         Plaintiff also seeks to raise a claim for malicious prosecution against Captain Kaiser and the Bergen County Prosecutor's Office based on his allegation that they charged him with unlawful possession of a weapon which he contends was licensed and properly in his possession.
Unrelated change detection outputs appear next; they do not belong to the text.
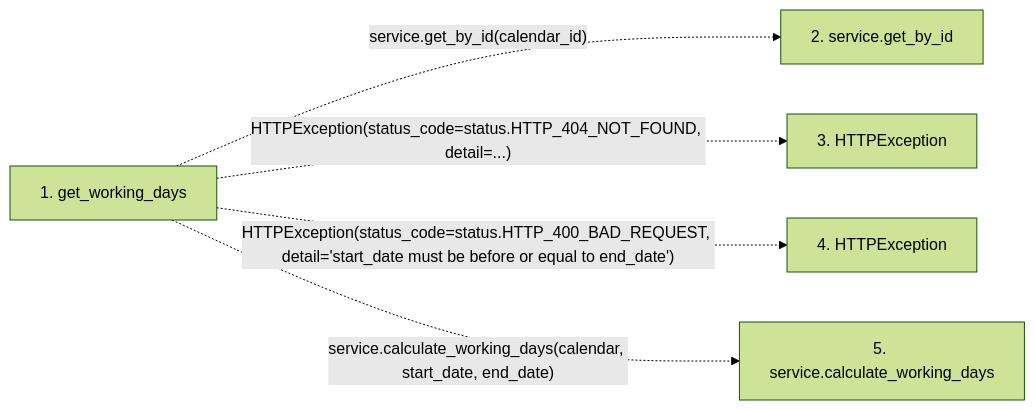
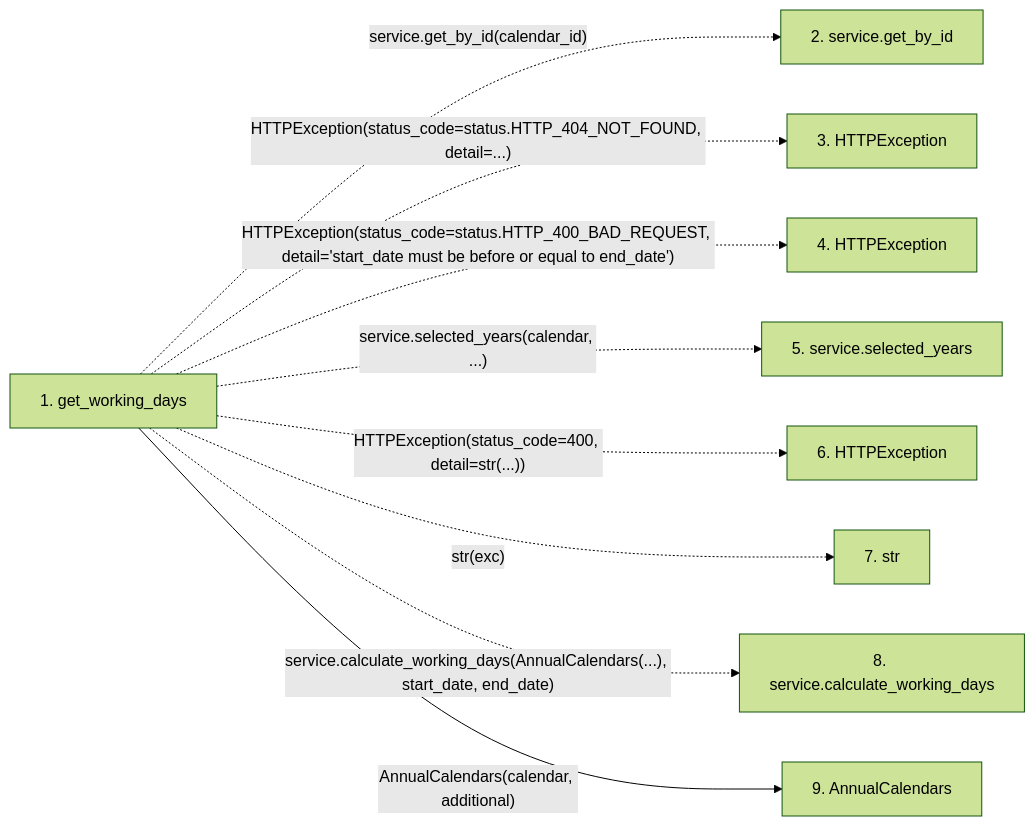
Before and after one commit to Denissvgn/WorkChord: the second of 2 diagrams in docs/llm_wiki/flows/http-get_working_days.md, drawn with Mermaid (forest theme). The commit also changed other lines of this file and 920 other files, not shown here.

Commit message:
Document explicit annual calendars and forecast ownership

````diff
--- a/docs/llm_wiki/flows/http-get_working_days.md
+++ b/docs/llm_wiki/flows/http-get_working_days.md
@@ -41,13 +63,22 @@
 ```mermaid
 flowchart LR
     s1["1. get_working_days"]
     s2["2. service.get_by_id"]
     s3["3. HTTPException"]
     s4["4. HTTPException"]
-    s5["5. service.calculate_working_days"]
+    s5["5. service.selected_years"]
+    s6["6. HTTPException"]
+    s7["7. str"]
+    s8["8. service.calculate_working_days"]
+    s9["9. AnnualCalendars"]
     s1 -. "service.get_by_id(calendar_id)" .-> s2
     s1 -. "HTTPException(status_code=status.HTTP_404_NOT_FOUND, detail=...)" .-> s3
     s1 -. "HTTPException(status_code=status.HTTP_400_BAD_REQUEST, detail='start_date must be before or equal to end_date')" .-> s4
-    s1 -. "service.calculate_working_days(calendar, start_date, end_date)" .-> s5
+    s1 -. "service.selected_years(calendar, ...)" .-> s5
+    s1 -. "HTTPException(status_code=400, detail=str(...))" .-> s6
+    s1 -. "str(exc)" .-> s7
+    s1 -. "service.calculate_working_days(AnnualCalendars(...), start_date, end_date)" .-> s8
+    s1 -->|"AnnualCalendars(calendar, additional)"| s9
     click s1 "../modules/calendars.md"
+    click s9 "../modules/calendar_rules.md"
 ```
````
To plead a viable claim for malicious prosecution, a plaintiff must assert the following:

(1) the defendant initiated a criminal proceeding; (2) the criminal proceeding ended in [the plaintiff's] favor; (3) the defendant initiated the proceeding without probable cause; (4) the defendant acted maliciously or for a purpose other than bringing the plaintiff to justice; and (5) the plaintiff suffered [a] deprivation of liberty ...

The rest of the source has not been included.